Since foreign funds allegedly had the biggest impact on stock prices, especially in the last fortnight of December, their trading activity, as available from the two Ambani factions, is worth a look. FIIs, as a group, were apparently net sellers of 15 lakh shares until December 20, when Reliance announced a buyback. Both sides agree that Janus Funds, which sold 1.04 crore shares, were the biggest sellers. Capital International is understood to have sold anywhere between 25 to 40 lakh, one Oppenheimer Fund sold 25 lakh shares (another is understood to have bought or at least held on), a Dutch Fund and the Abu Dhabi Investment Authority sold 20 lakh shares each.
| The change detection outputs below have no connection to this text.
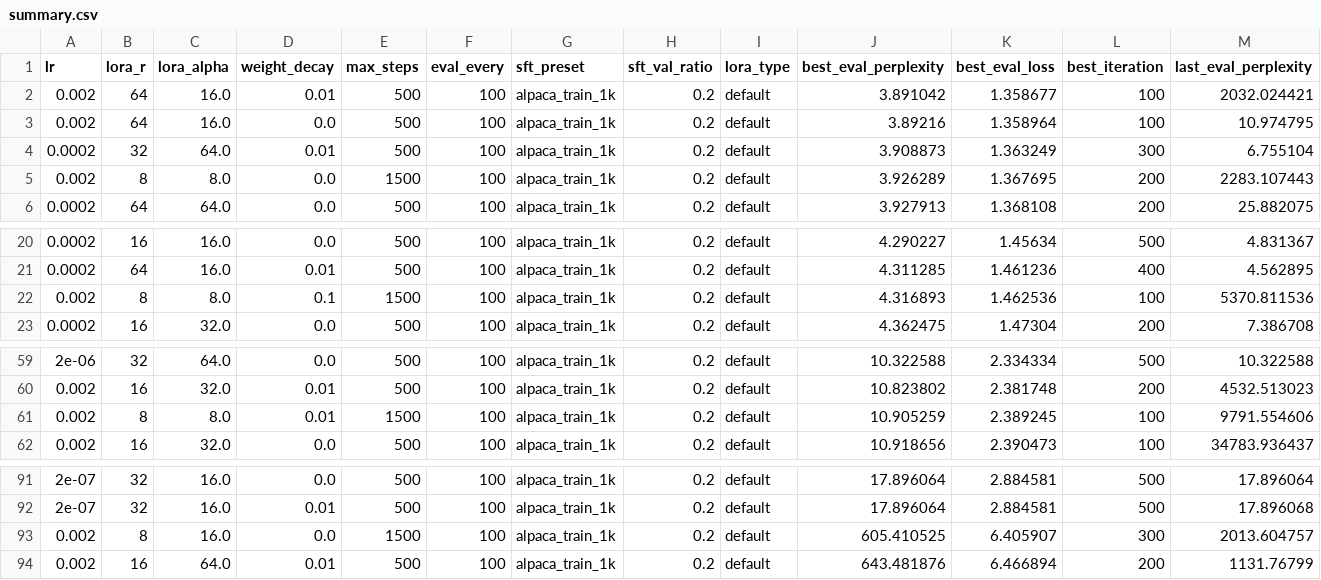
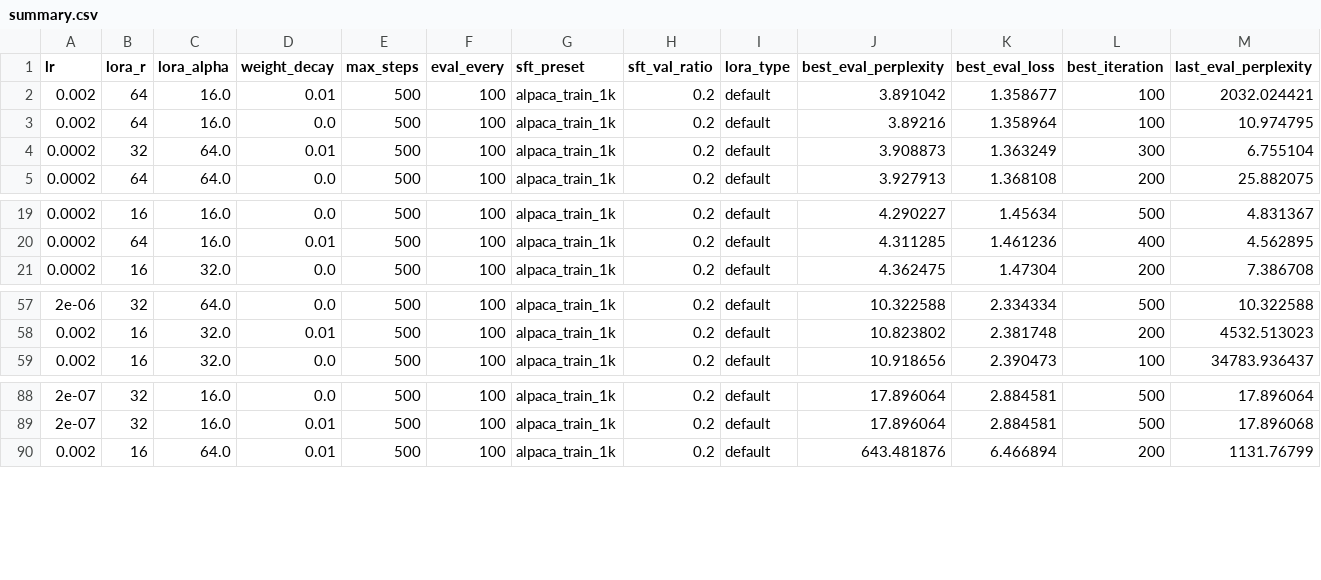
Before and after one commit to Sparky2076/Manifold-Lora, a CSV file: deepseek_autogrid/results/summary.csv, drawn as a sheet; only a part is shown, gaps mark what is left out; rows hold the shown columns only; the diff names each change by its address in the sheet, - before the commit and + after, or states it on an @@ line.

```diff
--- a/deepseek_autogrid/results/summary.csv
+++ b/deepseek_autogrid/results/summary.csv
-row 5: 0.002 | 8 | 8.0 | 0.0 | 1500 | 100 | alpaca_train_1k | 0.2 | default | 3.926289 | 1.367695 | 200 | 2283.107443
-row 22: 0.002 | 8 | 8.0 | 0.1 | 1500 | 100 | alpaca_train_1k | 0.2 | default | 4.316893 | 1.462536 | 100 | 5370.811536
-row 61: 0.002 | 8 | 8.0 | 0.01 | 1500 | 100 | alpaca_train_1k | 0.2 | default | 10.905259 | 2.389245 | 100 | 9791.554606
-row 93: 0.002 | 8 | 16.0 | 0.0 | 1500 | 100 | alpaca_train_1k | 0.2 | default | 605.410525 | 6.405907 | 300 | 2013.604757
```
Also changed, not shown: 3 other files.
On the positive side, Jardine Fleming is understood to have bought anywhere between 60 to 80 lakh shares through some Participatory Note accounts. UBS (Union Bank of Switzerland) funds bought anywhere between 13 to 20 lakh and HSBC bought about 40 lakh shares. Also, Merrill Lynch Espana is understood to have bought between 12 to 25 lakh shares. As Reliance Vice-Chairman Anil Ambani has publicly expressed the suspicion of share price manipulation and as Mukesh Ambani’s side is also insisting on a detailed inquiry, Sebi should grab this opportunity to track the beneficiary investors of these FII funds, even if it involves peeling off several layers of front companies.
Back with friends
As the battle for control between Anil and Mukesh Ambani raged through the media, the former’s corporate and political friends have been conspicuous by their absence. But when it came to ushering in the New Year, Anil was back with his buddy group of industrialists, filmstars and politicians for a celebration at Goa. The difference was that he didn’t fly out to the seaside paradise on a Reliance aircraft. Instead, he was a guest of Sahara Chairman Subroto Roy, who apparently flew his friends there in his expensive, brand new private jet.
Three years after Ketan Parekh’s dalliance with media barons and their shares, this sector is back in favour, often without even a dazzling financial performance to match. Rakesh Jhunjhunwala, the biggest individual investor in today’s market, created a buzz last week by picking up a five per cent plus stake in Mid-Day. Its IPO has been lead managed by Ketan’s company in 2000-01. Deccan Chronicle’s Initial Public Offering (IPO) was also well received by investors. But the bigger excitement was over the acquisition of a stake in Dainik Jagran by The Independent group owned by Irish businessman. The buzz is expected to continue with at least three new business channels scheduled for launch in the coming months, of which two are from listed companies. The question that analysts are asking is whether there is enough of advertising money to keep these channels in business, especially as large multinational advertisers are cutting back on their ad spend. The bigger worry is that their survival needs will compromise the quality of news and analysis. The Press Council seems to have ignored large media houses selling editorial space or news. In the West, viewers are already being fooled by advertisements that take the garb of on-site news reports, which have models masquerading as reporters. As television channels compete for business, the line between genuine news and sponsor-dictated debates and analysis will get increasingly blurred.